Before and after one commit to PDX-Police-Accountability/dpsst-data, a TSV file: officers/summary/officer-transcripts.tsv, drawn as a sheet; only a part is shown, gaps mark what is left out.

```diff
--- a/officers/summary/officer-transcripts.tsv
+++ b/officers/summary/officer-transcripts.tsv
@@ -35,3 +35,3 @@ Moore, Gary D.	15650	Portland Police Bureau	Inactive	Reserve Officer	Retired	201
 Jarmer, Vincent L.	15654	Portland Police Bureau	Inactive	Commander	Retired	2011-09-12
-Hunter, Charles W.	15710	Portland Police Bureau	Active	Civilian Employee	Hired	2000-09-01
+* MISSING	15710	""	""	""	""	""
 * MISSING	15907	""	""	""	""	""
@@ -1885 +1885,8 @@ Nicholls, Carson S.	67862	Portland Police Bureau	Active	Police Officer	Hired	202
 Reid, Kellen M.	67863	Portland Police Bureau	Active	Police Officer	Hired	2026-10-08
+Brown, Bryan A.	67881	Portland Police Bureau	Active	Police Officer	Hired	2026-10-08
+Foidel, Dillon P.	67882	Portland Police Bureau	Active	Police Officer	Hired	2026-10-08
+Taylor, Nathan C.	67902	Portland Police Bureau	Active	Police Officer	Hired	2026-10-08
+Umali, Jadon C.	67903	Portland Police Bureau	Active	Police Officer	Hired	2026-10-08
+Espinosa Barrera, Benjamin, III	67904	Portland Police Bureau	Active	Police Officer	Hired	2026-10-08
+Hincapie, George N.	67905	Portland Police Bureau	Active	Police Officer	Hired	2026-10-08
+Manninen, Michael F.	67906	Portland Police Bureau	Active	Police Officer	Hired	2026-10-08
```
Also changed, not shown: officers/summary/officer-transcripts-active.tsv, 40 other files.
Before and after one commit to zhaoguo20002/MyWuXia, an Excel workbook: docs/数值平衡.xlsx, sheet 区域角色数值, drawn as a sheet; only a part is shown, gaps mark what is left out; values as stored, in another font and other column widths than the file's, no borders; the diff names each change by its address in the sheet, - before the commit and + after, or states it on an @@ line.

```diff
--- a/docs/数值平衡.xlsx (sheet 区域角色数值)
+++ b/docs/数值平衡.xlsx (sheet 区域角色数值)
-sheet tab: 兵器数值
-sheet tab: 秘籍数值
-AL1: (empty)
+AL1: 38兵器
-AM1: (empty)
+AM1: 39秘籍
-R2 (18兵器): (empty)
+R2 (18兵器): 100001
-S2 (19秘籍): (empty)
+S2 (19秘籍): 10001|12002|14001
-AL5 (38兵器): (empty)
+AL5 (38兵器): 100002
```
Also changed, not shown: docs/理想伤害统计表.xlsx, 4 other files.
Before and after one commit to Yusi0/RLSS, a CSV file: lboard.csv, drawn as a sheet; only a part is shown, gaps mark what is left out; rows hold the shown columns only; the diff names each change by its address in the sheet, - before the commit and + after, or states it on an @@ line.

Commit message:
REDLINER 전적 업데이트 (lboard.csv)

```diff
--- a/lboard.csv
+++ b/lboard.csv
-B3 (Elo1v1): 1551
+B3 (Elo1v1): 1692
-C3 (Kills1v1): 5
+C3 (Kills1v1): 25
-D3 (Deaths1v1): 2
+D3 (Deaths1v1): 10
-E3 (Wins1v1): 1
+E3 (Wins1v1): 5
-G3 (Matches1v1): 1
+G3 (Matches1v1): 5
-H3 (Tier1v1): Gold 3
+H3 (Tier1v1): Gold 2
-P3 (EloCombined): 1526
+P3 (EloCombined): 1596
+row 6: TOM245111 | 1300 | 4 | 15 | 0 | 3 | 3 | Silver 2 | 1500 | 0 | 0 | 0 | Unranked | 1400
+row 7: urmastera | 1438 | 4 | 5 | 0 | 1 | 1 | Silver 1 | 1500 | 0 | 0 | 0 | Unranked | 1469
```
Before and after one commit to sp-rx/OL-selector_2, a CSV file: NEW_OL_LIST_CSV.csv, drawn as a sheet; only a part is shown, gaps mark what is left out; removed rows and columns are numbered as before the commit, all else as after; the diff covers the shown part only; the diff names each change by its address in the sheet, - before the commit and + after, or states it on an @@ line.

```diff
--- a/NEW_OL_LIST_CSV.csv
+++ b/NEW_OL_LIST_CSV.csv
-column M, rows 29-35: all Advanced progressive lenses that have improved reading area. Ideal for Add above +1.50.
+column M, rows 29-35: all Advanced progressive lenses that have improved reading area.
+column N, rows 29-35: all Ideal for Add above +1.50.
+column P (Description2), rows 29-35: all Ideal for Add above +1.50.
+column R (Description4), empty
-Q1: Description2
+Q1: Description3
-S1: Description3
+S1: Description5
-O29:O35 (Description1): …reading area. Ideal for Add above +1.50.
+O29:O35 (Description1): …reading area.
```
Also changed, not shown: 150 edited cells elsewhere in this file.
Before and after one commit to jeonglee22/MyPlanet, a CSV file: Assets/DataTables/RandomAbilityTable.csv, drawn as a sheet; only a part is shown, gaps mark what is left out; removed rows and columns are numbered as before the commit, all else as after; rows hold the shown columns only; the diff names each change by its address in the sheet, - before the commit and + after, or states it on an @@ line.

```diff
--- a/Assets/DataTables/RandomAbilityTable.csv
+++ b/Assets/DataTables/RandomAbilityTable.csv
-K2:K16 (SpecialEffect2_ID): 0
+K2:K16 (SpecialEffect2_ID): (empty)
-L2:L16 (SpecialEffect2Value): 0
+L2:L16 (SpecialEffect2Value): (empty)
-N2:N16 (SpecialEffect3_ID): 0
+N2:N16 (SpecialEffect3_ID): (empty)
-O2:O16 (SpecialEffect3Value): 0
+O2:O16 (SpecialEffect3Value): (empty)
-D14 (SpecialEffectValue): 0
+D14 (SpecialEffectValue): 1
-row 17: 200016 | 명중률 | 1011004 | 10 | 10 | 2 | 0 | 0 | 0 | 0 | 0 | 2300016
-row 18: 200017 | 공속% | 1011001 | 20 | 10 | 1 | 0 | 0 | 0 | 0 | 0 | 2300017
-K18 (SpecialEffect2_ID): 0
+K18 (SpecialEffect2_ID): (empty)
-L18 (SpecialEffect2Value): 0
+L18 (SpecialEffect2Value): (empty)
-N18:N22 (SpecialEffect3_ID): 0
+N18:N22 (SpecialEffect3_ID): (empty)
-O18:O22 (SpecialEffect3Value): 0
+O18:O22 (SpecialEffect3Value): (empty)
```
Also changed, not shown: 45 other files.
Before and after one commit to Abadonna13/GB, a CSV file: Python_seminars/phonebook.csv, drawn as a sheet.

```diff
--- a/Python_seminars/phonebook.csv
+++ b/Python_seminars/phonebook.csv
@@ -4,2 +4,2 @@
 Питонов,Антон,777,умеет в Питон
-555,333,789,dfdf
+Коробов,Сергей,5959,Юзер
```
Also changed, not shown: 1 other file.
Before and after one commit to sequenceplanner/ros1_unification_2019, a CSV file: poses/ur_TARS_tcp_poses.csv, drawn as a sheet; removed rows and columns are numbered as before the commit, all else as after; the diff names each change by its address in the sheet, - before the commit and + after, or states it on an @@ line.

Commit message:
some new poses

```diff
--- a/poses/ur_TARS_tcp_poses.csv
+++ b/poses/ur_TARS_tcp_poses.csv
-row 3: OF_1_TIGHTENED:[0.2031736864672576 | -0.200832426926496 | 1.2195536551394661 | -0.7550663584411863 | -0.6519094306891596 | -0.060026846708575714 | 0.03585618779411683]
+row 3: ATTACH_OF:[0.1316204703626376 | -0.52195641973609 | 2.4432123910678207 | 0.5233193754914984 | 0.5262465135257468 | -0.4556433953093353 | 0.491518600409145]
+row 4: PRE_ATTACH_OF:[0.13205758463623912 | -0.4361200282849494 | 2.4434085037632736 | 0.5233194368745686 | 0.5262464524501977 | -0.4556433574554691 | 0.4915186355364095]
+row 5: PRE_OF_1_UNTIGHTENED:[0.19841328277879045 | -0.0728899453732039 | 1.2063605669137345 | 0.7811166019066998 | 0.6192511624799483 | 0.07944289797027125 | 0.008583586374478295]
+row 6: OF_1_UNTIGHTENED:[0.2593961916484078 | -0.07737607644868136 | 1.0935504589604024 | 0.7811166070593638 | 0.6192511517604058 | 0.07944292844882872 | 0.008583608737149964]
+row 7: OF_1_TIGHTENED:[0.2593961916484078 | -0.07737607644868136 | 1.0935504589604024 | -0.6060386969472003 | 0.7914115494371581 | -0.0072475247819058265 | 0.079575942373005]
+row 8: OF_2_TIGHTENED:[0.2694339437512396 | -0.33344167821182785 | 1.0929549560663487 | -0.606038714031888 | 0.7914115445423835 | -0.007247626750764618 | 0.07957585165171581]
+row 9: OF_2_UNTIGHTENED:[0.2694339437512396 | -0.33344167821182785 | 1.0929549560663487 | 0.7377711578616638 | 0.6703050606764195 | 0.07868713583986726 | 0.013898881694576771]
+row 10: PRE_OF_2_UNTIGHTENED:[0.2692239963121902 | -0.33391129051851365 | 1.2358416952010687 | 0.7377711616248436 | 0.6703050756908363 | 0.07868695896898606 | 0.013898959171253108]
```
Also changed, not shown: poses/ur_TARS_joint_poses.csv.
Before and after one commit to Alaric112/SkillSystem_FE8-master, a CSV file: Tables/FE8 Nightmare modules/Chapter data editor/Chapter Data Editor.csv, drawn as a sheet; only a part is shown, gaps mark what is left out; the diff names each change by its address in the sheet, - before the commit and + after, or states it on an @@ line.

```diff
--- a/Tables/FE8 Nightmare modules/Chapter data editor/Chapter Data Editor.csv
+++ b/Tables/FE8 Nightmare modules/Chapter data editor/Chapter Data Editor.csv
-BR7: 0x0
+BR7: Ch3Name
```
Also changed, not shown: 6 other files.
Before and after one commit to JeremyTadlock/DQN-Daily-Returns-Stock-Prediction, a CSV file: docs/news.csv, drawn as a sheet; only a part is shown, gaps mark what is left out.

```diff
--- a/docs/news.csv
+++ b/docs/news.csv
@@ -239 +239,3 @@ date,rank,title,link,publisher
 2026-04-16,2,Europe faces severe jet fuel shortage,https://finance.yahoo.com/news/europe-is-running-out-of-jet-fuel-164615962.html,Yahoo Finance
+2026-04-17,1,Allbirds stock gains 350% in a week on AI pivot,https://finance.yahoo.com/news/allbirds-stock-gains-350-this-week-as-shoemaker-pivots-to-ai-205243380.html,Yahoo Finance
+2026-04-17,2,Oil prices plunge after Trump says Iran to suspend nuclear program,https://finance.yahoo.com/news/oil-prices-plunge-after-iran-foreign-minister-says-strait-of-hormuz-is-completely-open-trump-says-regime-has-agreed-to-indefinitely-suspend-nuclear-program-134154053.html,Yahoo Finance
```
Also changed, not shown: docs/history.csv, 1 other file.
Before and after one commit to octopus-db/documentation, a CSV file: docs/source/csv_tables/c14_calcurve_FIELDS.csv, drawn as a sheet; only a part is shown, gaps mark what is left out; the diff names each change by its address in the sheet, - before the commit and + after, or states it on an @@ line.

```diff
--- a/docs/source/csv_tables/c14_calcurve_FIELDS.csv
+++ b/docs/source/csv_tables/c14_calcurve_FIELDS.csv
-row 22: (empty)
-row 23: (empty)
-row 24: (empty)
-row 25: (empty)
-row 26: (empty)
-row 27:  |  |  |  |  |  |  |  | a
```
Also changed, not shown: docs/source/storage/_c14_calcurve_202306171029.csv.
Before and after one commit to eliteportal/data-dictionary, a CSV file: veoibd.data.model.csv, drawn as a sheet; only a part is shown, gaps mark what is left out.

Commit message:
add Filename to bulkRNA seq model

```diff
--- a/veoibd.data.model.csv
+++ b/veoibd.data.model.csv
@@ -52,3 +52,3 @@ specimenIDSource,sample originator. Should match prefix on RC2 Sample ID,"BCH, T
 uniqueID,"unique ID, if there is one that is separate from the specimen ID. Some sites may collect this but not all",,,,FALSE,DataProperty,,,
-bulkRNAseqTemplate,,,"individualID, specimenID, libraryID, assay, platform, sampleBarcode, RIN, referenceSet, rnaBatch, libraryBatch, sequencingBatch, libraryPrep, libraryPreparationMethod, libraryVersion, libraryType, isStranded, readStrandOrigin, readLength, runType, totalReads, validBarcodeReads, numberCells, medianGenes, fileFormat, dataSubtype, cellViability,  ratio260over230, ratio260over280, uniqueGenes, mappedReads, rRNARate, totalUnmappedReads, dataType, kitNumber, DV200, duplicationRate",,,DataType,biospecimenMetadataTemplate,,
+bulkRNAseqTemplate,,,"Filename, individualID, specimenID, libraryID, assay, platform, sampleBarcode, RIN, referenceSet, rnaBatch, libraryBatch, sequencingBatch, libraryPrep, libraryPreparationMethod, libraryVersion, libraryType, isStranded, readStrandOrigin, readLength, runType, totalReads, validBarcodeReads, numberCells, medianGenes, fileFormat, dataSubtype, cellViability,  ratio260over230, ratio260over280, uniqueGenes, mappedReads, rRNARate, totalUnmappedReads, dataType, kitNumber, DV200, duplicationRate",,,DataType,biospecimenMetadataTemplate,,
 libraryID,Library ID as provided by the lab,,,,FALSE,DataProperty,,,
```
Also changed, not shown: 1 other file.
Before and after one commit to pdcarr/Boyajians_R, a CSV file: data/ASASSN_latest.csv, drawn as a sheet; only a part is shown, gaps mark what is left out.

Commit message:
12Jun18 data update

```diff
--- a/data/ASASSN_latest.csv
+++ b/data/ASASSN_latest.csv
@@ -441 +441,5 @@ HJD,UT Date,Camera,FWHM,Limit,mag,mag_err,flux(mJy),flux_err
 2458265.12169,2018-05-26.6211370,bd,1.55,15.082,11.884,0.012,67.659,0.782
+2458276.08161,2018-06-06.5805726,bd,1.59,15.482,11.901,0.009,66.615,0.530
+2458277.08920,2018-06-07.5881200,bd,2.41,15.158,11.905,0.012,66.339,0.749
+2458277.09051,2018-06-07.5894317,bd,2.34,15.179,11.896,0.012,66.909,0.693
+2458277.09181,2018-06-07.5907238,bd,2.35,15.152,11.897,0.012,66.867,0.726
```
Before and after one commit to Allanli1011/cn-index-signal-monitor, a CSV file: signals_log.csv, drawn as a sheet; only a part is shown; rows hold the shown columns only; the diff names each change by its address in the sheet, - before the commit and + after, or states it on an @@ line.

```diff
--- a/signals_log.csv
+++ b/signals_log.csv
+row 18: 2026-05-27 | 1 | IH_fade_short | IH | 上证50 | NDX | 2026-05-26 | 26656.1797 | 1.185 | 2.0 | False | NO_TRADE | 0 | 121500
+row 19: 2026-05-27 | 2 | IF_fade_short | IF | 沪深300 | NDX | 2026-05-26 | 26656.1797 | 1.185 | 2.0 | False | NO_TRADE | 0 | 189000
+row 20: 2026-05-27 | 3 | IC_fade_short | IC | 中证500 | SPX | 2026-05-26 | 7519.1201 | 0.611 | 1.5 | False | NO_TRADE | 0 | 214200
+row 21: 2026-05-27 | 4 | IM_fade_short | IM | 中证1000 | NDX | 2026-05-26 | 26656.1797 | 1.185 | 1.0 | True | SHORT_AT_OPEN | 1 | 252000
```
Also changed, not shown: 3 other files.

━━━━━━

* What you should do:
The expected answer is a copy of each line above containing "Silver".

* Task response:
+row 6: TOM245111 | 1300 | 4 | 15 | 0 | 3 | 3 | Silver 2 | 1500 | 0 | 0 | 0 | Unranked | 1400
+row 7: urmastera | 1438 | 4 | 5 | 0 | 1 | 1 | Silver 1 | 1500 | 0 | 0 | 0 | Unranked | 1469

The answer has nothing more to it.